◆ **Try it**
All lines with the word "facade" must be pulled from the entries below.

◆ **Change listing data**

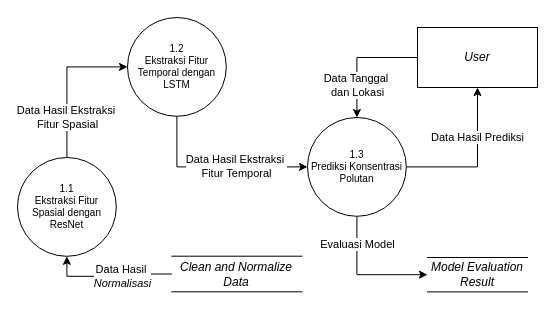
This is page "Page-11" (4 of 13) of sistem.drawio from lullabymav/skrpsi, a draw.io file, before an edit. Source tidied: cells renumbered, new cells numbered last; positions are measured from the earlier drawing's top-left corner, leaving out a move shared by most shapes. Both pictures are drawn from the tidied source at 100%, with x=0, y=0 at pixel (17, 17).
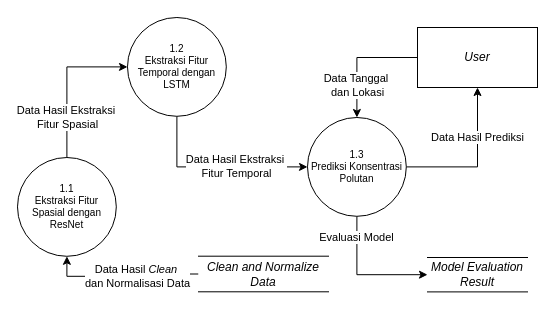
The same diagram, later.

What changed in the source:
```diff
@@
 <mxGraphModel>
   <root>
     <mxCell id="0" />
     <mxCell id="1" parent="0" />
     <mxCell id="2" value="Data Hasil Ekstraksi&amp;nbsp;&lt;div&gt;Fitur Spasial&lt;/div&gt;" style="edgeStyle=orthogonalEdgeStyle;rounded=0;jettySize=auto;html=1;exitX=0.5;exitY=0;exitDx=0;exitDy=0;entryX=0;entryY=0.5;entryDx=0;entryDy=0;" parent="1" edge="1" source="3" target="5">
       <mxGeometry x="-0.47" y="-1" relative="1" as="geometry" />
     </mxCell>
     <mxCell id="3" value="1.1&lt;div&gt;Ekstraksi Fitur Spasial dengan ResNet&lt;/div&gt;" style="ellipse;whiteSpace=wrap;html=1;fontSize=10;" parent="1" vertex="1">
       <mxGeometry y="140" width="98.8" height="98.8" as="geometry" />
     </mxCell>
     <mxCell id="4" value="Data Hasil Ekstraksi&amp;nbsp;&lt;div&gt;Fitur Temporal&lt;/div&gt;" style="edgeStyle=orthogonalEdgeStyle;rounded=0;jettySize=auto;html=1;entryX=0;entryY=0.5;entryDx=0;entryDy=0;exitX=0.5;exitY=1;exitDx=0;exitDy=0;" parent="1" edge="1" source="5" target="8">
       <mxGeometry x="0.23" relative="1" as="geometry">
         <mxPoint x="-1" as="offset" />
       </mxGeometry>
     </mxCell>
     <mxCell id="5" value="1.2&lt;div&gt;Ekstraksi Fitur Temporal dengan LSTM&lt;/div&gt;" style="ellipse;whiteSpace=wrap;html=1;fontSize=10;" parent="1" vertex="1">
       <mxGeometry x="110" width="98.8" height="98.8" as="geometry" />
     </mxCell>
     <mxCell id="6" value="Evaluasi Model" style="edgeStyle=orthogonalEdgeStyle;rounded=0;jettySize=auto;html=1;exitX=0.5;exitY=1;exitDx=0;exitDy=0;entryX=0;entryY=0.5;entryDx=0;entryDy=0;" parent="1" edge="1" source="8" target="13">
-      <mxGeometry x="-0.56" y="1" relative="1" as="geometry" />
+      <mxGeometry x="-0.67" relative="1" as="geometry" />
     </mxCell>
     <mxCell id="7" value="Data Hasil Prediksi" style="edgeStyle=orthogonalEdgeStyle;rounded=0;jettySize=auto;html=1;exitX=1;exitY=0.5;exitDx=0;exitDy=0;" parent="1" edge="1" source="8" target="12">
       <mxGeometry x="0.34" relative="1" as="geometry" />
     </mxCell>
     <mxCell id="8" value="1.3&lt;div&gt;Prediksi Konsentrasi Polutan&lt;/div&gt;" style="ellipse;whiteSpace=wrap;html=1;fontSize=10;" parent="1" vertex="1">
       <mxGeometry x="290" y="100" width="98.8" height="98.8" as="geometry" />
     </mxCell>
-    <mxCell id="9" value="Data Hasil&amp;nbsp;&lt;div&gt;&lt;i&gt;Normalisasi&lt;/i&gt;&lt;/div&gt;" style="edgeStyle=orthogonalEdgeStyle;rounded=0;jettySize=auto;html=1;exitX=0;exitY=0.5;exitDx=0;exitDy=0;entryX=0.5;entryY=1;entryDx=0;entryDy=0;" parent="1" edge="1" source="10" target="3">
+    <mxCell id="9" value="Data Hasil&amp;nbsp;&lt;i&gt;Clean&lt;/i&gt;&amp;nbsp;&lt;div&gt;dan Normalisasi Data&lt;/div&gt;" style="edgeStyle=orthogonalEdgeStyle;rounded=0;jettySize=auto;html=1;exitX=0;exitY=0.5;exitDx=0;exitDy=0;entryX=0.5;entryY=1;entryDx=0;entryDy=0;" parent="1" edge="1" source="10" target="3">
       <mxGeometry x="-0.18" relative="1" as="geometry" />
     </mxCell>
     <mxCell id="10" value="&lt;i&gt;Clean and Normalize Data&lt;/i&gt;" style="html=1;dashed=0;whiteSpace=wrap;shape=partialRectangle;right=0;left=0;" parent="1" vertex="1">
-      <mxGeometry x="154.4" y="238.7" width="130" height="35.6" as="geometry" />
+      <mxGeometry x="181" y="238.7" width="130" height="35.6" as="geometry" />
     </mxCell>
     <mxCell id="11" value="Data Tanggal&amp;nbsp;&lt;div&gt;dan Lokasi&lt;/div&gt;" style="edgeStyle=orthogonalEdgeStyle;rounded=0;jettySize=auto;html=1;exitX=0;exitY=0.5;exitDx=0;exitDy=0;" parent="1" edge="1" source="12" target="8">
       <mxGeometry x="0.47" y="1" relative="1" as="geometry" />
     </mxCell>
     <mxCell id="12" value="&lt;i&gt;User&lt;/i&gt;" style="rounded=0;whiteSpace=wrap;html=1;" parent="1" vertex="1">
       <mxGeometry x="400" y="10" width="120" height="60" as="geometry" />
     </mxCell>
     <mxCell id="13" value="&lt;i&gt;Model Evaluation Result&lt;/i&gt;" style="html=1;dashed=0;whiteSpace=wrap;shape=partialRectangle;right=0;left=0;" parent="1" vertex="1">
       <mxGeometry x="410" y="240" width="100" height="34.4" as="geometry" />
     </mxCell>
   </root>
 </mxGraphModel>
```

...

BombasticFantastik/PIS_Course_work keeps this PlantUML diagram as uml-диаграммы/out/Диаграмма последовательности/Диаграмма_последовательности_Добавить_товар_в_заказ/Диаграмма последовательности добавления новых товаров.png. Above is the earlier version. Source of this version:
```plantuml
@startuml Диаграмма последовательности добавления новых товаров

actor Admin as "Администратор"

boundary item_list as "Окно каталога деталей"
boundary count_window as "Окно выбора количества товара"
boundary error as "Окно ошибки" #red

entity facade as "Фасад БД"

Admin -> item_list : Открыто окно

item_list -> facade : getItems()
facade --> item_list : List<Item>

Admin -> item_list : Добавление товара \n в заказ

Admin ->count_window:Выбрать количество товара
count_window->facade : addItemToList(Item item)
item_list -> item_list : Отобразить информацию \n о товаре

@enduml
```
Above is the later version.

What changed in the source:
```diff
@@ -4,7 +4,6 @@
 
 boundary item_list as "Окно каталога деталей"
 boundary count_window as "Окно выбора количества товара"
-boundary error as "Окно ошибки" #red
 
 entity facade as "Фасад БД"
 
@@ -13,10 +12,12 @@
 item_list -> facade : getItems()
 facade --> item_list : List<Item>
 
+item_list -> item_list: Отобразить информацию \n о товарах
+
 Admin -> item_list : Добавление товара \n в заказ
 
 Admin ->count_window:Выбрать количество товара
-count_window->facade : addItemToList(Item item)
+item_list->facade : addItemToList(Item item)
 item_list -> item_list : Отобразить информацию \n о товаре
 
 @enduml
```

◆ **Answer to this exercise**
entity facade as "Фасад БД"
item_list -> facade : getItems()
facade --> item_list : List<Item>
count_window->facade : addItemToList(Item item)
 entity facade as "Фасад БД"
 item_list -> facade : getItems()
 facade --> item_list : List<Item>
-count_window->facade : addItemToList(Item item)
+item_list->facade : addItemToList(Item item)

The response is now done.